(Front-end code change data)
>>>

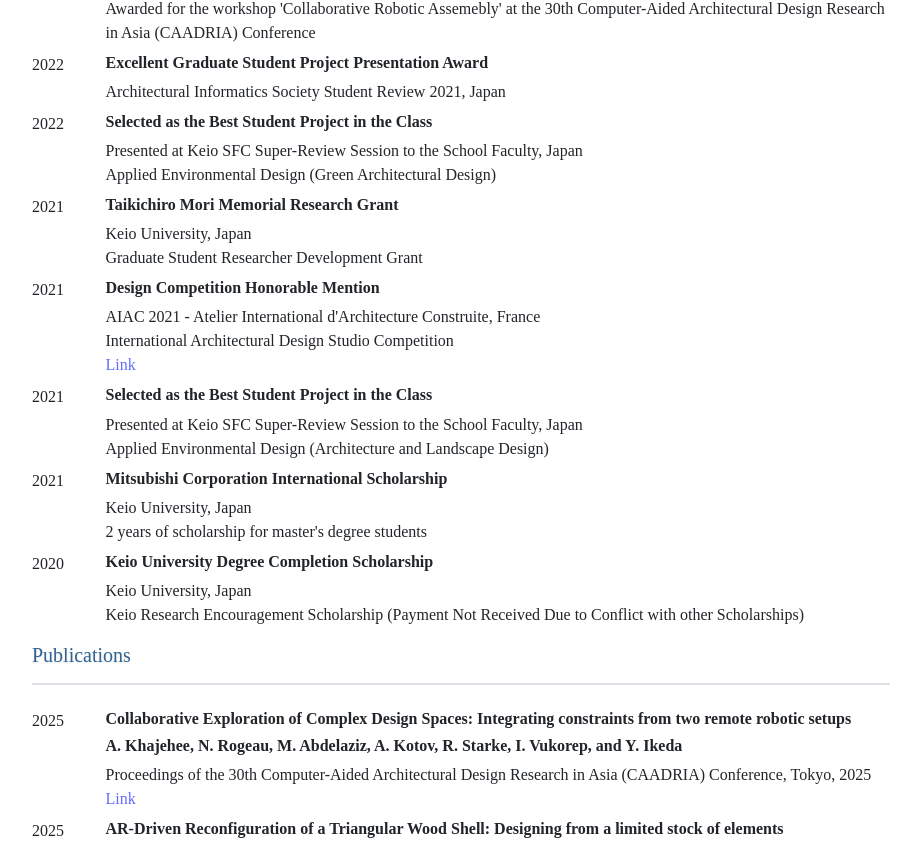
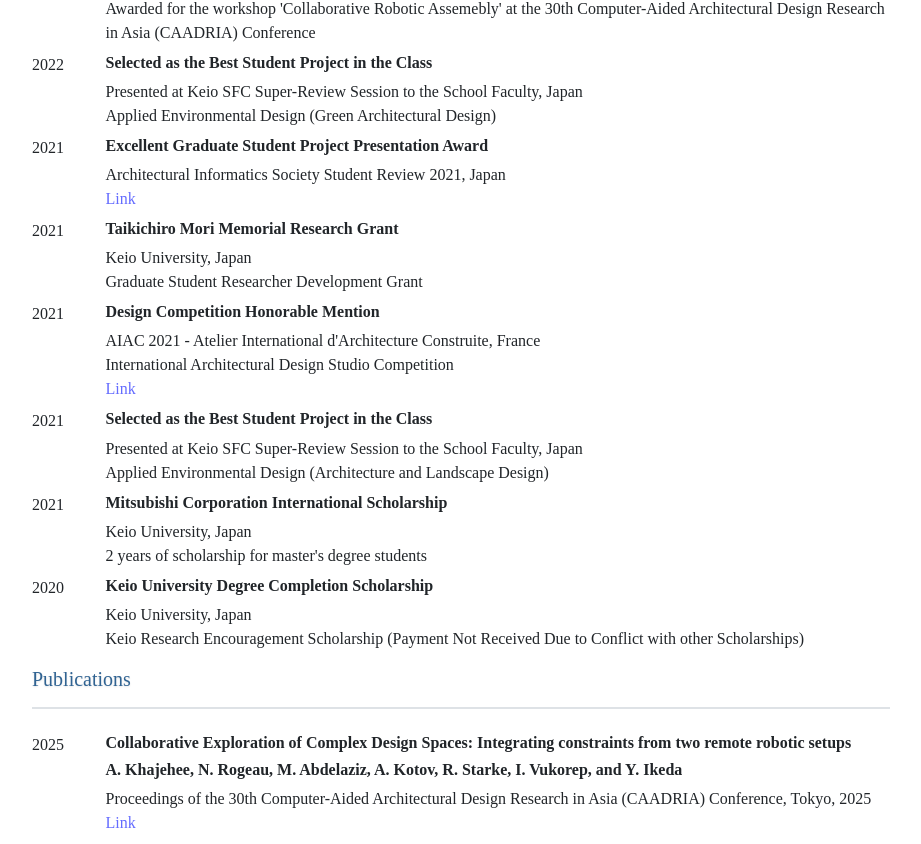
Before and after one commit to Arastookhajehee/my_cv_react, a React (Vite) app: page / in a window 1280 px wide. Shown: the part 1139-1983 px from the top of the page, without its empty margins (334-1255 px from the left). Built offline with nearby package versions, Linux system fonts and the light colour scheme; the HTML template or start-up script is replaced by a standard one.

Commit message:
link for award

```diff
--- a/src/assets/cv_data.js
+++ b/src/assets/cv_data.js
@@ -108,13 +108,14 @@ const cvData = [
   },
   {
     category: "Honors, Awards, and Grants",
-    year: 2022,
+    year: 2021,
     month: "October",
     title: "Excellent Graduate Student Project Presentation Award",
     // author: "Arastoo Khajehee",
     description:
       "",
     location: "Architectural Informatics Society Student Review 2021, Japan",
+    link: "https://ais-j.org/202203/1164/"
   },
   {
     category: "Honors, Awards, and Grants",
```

<<<

Wherever a line above contains the string "assets", copy that line.

--- a/src/assets/cv_data.js
+++ b/src/assets/cv_data.js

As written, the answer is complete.